**Work item**
Make an exact copy of the entries, and keep any pictures out of it.

[Records from a dataset]
Start of Block

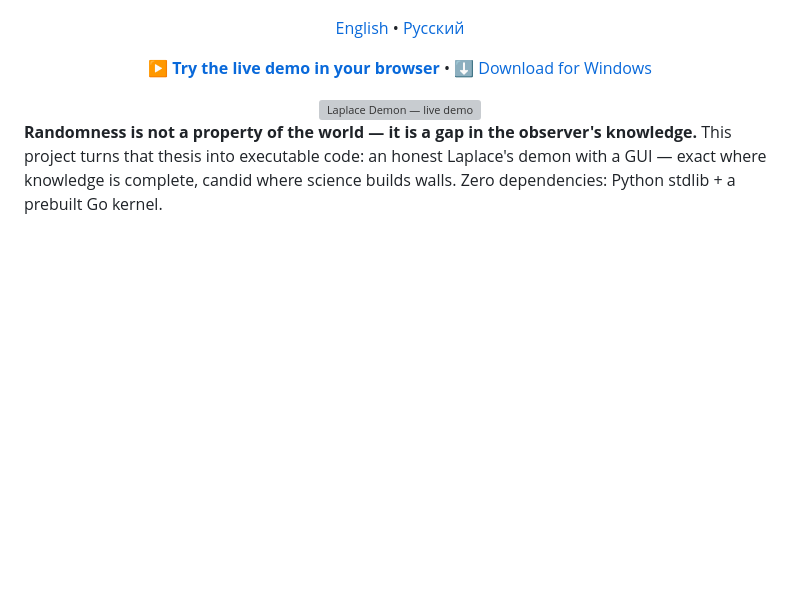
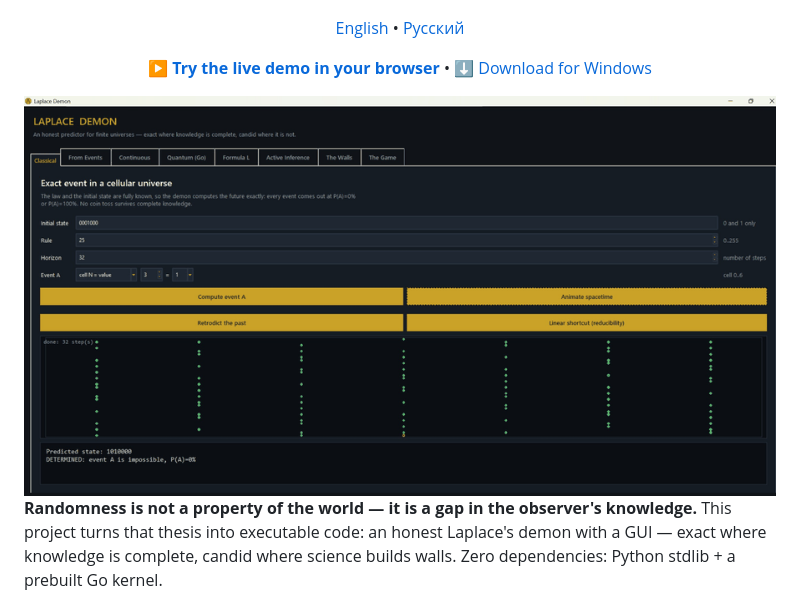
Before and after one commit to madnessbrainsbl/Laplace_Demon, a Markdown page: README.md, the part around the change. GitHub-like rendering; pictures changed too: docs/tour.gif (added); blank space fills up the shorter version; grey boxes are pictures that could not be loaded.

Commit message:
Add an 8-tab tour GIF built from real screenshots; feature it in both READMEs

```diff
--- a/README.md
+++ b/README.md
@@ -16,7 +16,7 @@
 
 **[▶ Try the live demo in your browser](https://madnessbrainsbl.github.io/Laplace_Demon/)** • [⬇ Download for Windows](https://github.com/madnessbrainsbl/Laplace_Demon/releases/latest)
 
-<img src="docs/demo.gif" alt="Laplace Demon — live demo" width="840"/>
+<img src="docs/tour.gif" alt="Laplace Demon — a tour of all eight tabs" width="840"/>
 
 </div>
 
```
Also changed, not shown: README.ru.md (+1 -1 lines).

End of Block

**Solution**
Before and after one commit to madnessbrainsbl/Laplace_Demon, a Markdown page: README.md, the part around the change. GitHub-like rendering; pictures changed too: docs/tour.gif (added); blank space fills up the shorter version; grey boxes are pictures that could not be loaded.

Commit message:
Add an 8-tab tour GIF built from real screenshots; feature it in both READMEs

```diff
--- a/README.md
+++ b/README.md
@@ -16,7 +16,7 @@
 
 **[▶ Try the live demo in your browser](https://madnessbrainsbl.github.io/Laplace_Demon/)** • [⬇ Download for Windows](https://github.com/madnessbrainsbl/Laplace_Demon/releases/latest)
 
-<img src="docs/demo.gif" alt="Laplace Demon — live demo" width="840"/>
+<img src="docs/tour.gif" alt="Laplace Demon — a tour of all eight tabs" width="840"/>
 
 </div>
 
```
Also changed, not shown: README.ru.md (+1 -1 lines).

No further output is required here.